There isn’t much that an individual person can do to alter collective perceptions of the aesthetics systems of a cultural other. One can, however, attempt iteratively and over time to raise in-group evaluations of a cultural practice that has been appropriated from an out-group. In the case of the didgeridoo, there are ways in which the instrument can be performed, played, and displayed in contexts that confer high cultural value on the objects and productions within “white” value systems (see our article on Future Directions for more). We can elevate the didgeridoo to an object of art by placing it in museums, we can include didgeridoo in New Music compositions, pushing it to the forefront of innovative compositional palettes, but with these approaches, the didgeridoo will be for “white” people what we want it to be. “White” people will never be Yolngu, and rightfully so: complete cultural transition is not and should not be the goal of collaborative translation.

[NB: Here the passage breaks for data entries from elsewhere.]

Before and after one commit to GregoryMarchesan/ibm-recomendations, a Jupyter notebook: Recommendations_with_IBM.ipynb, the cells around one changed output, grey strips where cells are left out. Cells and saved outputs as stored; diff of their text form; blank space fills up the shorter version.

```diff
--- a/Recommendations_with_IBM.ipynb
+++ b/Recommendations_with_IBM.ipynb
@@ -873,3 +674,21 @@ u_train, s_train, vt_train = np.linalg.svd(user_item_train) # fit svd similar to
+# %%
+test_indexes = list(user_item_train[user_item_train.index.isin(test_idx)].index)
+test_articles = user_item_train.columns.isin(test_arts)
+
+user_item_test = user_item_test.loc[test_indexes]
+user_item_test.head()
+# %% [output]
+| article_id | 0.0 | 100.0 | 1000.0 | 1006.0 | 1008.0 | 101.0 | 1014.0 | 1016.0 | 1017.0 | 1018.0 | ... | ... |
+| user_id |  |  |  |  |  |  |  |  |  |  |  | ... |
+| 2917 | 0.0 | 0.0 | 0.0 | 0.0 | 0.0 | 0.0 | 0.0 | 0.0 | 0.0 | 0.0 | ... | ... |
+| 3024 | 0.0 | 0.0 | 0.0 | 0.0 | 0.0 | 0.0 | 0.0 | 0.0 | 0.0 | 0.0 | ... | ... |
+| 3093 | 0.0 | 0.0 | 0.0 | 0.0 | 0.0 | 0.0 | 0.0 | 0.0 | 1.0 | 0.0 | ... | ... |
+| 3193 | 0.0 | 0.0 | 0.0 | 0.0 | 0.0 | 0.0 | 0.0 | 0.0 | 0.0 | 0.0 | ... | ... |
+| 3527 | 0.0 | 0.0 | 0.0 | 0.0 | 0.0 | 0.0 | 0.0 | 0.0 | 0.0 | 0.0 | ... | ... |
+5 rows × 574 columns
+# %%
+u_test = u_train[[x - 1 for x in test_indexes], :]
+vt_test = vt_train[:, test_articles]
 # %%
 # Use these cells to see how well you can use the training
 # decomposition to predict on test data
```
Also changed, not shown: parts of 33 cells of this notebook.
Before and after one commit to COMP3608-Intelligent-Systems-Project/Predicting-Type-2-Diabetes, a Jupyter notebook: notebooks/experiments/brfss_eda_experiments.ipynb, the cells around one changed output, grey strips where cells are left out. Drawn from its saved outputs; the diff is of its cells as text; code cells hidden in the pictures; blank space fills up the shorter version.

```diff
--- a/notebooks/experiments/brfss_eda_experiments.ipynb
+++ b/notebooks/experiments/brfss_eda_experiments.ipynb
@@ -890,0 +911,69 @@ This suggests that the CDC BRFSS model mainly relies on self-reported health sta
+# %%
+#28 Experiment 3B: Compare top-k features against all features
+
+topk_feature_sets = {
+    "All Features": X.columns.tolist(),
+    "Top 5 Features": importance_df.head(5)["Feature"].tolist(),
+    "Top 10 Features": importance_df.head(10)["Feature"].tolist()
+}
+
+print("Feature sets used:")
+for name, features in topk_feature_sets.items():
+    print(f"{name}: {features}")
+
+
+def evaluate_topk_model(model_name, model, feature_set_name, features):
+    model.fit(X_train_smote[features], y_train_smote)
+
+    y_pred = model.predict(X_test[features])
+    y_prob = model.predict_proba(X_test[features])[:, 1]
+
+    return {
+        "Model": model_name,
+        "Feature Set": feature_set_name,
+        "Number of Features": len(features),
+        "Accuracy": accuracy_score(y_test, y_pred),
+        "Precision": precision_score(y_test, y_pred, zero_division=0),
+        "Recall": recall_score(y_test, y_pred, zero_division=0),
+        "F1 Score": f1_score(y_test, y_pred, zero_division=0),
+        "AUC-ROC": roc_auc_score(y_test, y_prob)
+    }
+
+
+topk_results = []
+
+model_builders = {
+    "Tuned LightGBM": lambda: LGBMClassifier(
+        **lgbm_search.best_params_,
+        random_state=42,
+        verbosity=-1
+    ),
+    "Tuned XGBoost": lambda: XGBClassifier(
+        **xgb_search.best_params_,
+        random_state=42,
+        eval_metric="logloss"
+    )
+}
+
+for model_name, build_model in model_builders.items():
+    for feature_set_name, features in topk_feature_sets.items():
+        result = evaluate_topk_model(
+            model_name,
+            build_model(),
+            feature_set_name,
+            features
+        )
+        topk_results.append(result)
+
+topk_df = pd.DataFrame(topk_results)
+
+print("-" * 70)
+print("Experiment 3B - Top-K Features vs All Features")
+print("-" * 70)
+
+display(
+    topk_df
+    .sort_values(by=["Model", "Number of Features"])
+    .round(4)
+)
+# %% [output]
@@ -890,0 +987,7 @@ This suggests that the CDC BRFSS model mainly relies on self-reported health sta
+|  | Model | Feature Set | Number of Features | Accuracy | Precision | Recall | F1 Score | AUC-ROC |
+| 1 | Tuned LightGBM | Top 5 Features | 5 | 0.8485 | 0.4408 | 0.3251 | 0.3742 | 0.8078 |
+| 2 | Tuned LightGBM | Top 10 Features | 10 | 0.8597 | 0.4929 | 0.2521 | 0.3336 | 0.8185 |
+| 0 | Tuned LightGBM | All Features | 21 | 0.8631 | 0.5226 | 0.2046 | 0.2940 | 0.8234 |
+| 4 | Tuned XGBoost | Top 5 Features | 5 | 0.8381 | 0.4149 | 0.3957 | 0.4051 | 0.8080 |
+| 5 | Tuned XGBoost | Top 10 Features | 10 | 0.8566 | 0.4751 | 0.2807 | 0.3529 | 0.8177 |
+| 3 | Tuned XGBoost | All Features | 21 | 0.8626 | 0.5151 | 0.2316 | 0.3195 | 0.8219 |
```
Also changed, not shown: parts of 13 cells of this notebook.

The responsibility of those who would collaboratively translate is to work with those of other cultures to create a rising tide of visibility of a given practice or culture that benefits all involved as much as possible in mutually agreed upon ways, and acknowledges the many ways in which the cultural practice will inevitably be (mis)interpreted in a variety of contexts. Any troubling misinterpretations should be addressed and discussed, with a goal of anticipating such future mis-interpretations. At Austin Aboriginal Instruments, our ongoing conversations with Yolngu ensure that we fairly represent Yolngu yidaki as distinct from the didgeridoos we produce, and that we highlight the musical potentials of the instrument as the grounds for aesthetic innovations.
In addition, 5% of our sales are donated to the Buku Larrngay Mulka Center to help support future development of Yolngu art and music. We believe strongly that even though our didgeridoos are not Yolngu yidaki and we do not claim them to be, we are deeply inspired by Yolngu craft – having learned craft processes directly from Yolngu – and that, as a result, we are in an exchange relationship with Yolngu craftspersons and artists. Though not legally bound to payment for the knowledge we acquired from Yolngu nor for the stamp of authenticity our association with Yolngu accords, our mission to popularize the didgeridoo globally is bound to the success of Yolngu art and musical cultures – and we want to keep it that way.
The Yolngu I know are satisfied with these efforts, and they invite you to learn more about their culture. Visit the Buku Larrngay website here, and consider purchasing yidaki and other Yolngu art. Also, you will find that many Yolngu are open to further collaboration with international artists and craftspersons, and they will happily host you in their communities if you reach out and propose a collaboration.
If you have any questions about working with Yolngu, please feel free to send us a message and start a conversation.